Prompt
Leaving out all images, return the entries below exactly.

Records to process

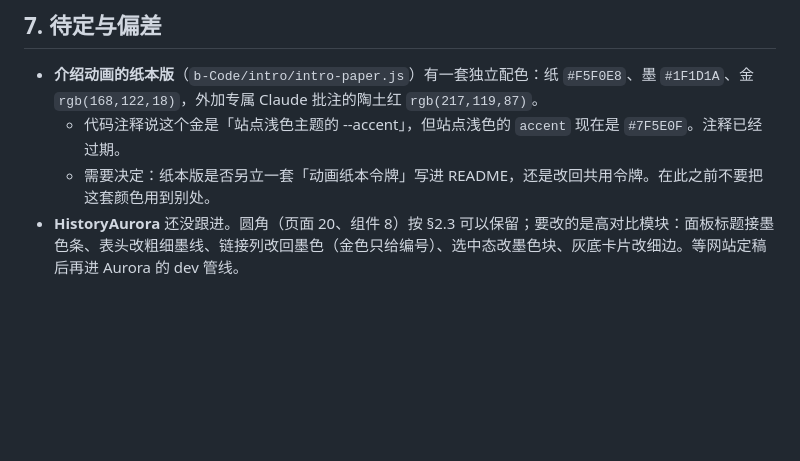
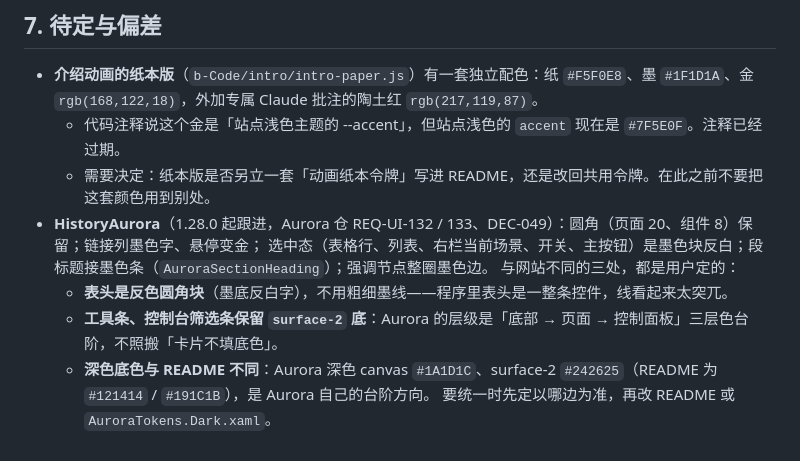
Before and after one commit to cyx3705/2026-031, a Markdown page: z-OneHistoryID/网站风格.md, the part around the change. GitHub-like rendering; blank space fills up the shorter version.

Commit message:
docs(id): 记下 HistoryAurora 1.28.0 的落地与三处偏差（反色表头、控制面板底色、深色底色）

```diff
--- a/z-OneHistoryID/网站风格.md
+++ b/z-OneHistoryID/网站风格.md
@@ -225,4 +225,10 @@
 - **介绍动画的纸本版**（`b-Code/intro/intro-paper.js`）有一套独立配色：纸 `#F5F0E8`、墨 `#1F1D1A`、金 `rgb(168,122,18)`，外加专属 Claude 批注的陶土红 `rgb(217,119,87)`。
   - 代码注释说这个金是「站点浅色主题的 --accent」，但站点浅色的 `accent` 现在是 `#7F5E0F`。注释已经过期。
   - 需要决定：纸本版是否另立一套「动画纸本令牌」写进 README，还是改回共用令牌。在此之前不要把这套颜色用到别处。
-- **HistoryAurora** 还没跟进。圆角（页面 20、组件 8）按 §2.3 可以保留；要改的是高对比模块：面板标题接墨色条、表头改粗细墨线、链接列改回墨色（金色只给编号）、选中态改墨色块、灰底卡片改细边。等网站定稿后再进 Aurora 的 dev 管线。
+- **HistoryAurora**（1.28.0 起跟进，Aurora 仓 REQ-UI-132 / 133、DEC-049）：圆角（页面 20、组件 8）保留；链接列墨色字、悬停变金；
+  选中态（表格行、列表、右栏当前场景、开关、主按钮）是墨色块反白；段标题接墨色条（`AuroraSectionHeading`）；强调节点整圈墨色边。
+  与网站不同的三处，都是用户定的：
+  - **表头是反色圆角块**（墨底反白字），不用粗细墨线——程序里表头是一整条控件，线看起来太突兀。
+  - **工具条、控制台筛选条保留 `surface-2` 底**：Aurora 的层级是「底部 → 页面 → 控制面板」三层色台阶，不照搬「卡片不填底色」。
+  - **深色底色与 README 不同**：Aurora 深色 canvas `#1A1D1C`、surface-2 `#242625`（README 为 `#121414` / `#191C1B`），是 Aurora 自己的台阶方向。
+    要统一时先定以哪边为准，再改 README 或 `AuroraTokens.Dark.xaml`。
```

Expected answer
Before and after one commit to cyx3705/2026-031, a Markdown page: z-OneHistoryID/网站风格.md, the part around the change. GitHub-like rendering; blank space fills up the shorter version.

Commit message:
docs(id): 记下 HistoryAurora 1.28.0 的落地与三处偏差（反色表头、控制面板底色、深色底色）

```diff
--- a/z-OneHistoryID/网站风格.md
+++ b/z-OneHistoryID/网站风格.md
@@ -225,4 +225,10 @@
 - **介绍动画的纸本版**（`b-Code/intro/intro-paper.js`）有一套独立配色：纸 `#F5F0E8`、墨 `#1F1D1A`、金 `rgb(168,122,18)`，外加专属 Claude 批注的陶土红 `rgb(217,119,87)`。
   - 代码注释说这个金是「站点浅色主题的 --accent」，但站点浅色的 `accent` 现在是 `#7F5E0F`。注释已经过期。
   - 需要决定：纸本版是否另立一套「动画纸本令牌」写进 README，还是改回共用令牌。在此之前不要把这套颜色用到别处。
-- **HistoryAurora** 还没跟进。圆角（页面 20、组件 8）按 §2.3 可以保留；要改的是高对比模块：面板标题接墨色条、表头改粗细墨线、链接列改回墨色（金色只给编号）、选中态改墨色块、灰底卡片改细边。等网站定稿后再进 Aurora 的 dev 管线。
+- **HistoryAurora**（1.28.0 起跟进，Aurora 仓 REQ-UI-132 / 133、DEC-049）：圆角（页面 20、组件 8）保留；链接列墨色字、悬停变金；
+  选中态（表格行、列表、右栏当前场景、开关、主按钮）是墨色块反白；段标题接墨色条（`AuroraSectionHeading`）；强调节点整圈墨色边。
+  与网站不同的三处，都是用户定的：
+  - **表头是反色圆角块**（墨底反白字），不用粗细墨线——程序里表头是一整条控件，线看起来太突兀。
+  - **工具条、控制台筛选条保留 `surface-2` 底**：Aurora 的层级是「底部 → 页面 → 控制面板」三层色台阶，不照搬「卡片不填底色」。
+  - **深色底色与 README 不同**：Aurora 深色 canvas `#1A1D1C`、surface-2 `#242625`（README 为 `#121414` / `#191C1B`），是 Aurora 自己的台阶方向。
+    要统一时先定以哪边为准，再改 README 或 `AuroraTokens.Dark.xaml`。
```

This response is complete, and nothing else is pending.